Records:
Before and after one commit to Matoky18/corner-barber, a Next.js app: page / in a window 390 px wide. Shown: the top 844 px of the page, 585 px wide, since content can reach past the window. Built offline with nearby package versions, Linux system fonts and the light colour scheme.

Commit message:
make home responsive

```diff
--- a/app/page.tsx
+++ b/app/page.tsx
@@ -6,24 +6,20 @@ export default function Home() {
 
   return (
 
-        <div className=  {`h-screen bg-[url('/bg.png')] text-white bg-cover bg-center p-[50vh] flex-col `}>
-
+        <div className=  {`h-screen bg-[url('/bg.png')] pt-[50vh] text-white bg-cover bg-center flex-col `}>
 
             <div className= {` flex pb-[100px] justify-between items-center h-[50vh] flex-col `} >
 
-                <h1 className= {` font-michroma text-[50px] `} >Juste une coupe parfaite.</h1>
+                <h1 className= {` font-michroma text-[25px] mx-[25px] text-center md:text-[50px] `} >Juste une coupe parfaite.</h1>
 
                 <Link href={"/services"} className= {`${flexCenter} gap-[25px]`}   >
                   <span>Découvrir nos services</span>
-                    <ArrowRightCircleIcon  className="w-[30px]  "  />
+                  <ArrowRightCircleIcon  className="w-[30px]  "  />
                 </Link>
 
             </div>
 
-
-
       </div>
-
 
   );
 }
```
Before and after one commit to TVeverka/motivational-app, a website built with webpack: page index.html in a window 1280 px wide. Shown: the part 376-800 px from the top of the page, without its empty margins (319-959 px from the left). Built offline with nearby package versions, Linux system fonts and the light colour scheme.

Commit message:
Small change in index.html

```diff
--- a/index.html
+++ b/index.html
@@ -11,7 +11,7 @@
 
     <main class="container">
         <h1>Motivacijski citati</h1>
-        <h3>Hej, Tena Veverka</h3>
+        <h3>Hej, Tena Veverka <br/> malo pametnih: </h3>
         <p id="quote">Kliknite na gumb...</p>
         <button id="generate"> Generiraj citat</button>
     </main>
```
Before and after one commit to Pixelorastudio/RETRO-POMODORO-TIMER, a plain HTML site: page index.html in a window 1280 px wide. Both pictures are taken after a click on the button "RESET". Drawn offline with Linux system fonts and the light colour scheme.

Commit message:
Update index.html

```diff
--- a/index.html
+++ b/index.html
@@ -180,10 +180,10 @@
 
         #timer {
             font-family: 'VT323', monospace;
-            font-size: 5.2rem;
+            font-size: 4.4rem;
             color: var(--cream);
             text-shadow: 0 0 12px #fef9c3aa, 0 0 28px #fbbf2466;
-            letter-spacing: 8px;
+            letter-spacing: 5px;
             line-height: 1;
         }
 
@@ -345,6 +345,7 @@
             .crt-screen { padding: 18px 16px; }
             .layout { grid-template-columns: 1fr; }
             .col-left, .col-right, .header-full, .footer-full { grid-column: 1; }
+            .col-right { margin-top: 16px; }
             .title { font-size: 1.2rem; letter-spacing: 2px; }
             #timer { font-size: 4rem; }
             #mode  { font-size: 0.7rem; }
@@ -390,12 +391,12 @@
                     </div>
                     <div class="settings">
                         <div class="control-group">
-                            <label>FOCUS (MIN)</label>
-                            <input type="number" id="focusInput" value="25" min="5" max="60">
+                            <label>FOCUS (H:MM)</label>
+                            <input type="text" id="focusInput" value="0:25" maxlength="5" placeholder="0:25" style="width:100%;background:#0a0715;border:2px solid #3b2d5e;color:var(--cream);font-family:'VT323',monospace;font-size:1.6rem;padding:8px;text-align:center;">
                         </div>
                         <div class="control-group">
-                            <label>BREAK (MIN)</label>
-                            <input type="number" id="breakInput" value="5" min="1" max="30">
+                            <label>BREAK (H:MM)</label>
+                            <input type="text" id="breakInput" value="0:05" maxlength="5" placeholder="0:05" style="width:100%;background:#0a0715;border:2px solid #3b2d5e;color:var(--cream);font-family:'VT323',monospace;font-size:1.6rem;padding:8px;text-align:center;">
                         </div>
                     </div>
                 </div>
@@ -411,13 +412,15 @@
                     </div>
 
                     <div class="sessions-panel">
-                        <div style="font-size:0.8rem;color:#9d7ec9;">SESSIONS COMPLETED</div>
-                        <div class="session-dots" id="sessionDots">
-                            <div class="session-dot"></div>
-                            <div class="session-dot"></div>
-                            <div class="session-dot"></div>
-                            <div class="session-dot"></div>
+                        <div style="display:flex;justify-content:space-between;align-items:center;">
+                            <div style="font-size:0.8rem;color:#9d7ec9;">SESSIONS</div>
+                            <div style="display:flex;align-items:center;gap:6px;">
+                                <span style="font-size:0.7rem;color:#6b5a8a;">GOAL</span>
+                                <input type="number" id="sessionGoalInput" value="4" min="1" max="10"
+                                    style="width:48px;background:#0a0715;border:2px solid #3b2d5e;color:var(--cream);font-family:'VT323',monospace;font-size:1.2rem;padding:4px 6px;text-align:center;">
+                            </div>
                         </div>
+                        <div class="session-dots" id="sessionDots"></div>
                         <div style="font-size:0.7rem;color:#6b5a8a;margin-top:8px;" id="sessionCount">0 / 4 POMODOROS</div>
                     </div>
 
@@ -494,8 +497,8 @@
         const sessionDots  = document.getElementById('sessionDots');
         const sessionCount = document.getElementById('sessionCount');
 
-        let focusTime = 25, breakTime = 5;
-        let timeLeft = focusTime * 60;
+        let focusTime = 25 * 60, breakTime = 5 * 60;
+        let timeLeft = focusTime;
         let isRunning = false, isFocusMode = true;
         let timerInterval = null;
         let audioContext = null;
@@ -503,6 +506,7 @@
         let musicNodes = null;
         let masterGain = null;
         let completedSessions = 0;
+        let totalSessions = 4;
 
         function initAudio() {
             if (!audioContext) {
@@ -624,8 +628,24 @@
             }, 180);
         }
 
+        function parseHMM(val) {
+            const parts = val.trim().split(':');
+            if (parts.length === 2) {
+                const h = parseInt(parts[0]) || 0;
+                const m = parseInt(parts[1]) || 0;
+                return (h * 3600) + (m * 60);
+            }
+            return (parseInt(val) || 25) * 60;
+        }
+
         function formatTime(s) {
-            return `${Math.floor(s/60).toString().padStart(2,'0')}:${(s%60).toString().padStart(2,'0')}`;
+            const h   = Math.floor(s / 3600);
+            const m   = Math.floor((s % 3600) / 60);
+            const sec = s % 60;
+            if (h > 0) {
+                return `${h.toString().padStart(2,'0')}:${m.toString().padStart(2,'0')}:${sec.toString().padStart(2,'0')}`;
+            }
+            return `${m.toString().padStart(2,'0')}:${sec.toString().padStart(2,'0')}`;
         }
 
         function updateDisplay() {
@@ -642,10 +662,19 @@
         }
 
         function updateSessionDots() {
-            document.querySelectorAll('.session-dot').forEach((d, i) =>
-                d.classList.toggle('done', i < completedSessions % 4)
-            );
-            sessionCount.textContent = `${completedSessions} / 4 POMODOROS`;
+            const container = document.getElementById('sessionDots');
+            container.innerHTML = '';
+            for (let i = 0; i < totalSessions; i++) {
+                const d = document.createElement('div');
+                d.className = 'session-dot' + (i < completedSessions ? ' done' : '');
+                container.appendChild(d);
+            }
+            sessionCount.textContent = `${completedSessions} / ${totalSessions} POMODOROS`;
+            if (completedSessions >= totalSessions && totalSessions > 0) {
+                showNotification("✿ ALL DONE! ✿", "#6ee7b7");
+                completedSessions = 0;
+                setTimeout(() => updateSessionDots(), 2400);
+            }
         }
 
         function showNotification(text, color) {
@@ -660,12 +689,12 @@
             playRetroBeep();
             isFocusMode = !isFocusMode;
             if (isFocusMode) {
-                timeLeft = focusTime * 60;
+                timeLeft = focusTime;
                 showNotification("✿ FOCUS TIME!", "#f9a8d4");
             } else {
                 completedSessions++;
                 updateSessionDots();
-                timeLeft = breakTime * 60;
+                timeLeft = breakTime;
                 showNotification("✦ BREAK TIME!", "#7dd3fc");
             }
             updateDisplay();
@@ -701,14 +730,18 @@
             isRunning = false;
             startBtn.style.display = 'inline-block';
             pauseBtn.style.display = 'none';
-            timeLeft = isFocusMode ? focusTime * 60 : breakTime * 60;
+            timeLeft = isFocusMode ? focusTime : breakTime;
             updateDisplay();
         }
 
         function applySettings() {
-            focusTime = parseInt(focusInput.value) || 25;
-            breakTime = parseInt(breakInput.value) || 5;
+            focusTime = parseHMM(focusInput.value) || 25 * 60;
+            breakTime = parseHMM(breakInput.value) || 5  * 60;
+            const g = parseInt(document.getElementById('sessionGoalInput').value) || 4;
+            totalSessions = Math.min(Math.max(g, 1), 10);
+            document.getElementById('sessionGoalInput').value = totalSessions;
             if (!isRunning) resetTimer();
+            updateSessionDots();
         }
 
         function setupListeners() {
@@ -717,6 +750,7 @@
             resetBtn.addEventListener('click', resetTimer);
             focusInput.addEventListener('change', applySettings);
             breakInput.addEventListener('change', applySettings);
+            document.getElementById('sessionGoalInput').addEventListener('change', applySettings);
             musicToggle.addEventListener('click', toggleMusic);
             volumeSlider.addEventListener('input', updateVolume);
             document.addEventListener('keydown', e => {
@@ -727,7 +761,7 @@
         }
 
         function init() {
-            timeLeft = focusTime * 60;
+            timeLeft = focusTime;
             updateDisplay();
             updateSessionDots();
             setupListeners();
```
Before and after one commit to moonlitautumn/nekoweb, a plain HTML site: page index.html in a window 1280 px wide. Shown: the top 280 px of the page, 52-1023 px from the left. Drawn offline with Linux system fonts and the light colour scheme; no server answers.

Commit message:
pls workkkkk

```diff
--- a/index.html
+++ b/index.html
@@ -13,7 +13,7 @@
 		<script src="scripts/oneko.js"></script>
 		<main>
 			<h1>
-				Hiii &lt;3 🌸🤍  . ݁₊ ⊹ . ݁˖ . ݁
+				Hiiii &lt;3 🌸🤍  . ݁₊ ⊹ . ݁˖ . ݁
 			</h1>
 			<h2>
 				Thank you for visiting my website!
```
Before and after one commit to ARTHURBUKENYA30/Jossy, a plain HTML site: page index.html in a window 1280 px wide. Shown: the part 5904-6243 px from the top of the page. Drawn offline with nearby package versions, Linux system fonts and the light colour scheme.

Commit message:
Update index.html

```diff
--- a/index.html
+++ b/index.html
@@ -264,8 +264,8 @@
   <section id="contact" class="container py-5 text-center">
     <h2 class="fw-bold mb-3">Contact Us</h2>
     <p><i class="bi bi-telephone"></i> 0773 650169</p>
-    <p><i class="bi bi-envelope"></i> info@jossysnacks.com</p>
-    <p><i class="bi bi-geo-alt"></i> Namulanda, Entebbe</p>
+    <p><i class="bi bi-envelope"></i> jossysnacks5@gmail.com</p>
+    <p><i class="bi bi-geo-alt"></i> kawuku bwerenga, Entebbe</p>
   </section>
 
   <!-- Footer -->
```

To do:
Determine how many lines in the listing above hold the word "change", and reply with that number only.

Task solution:
4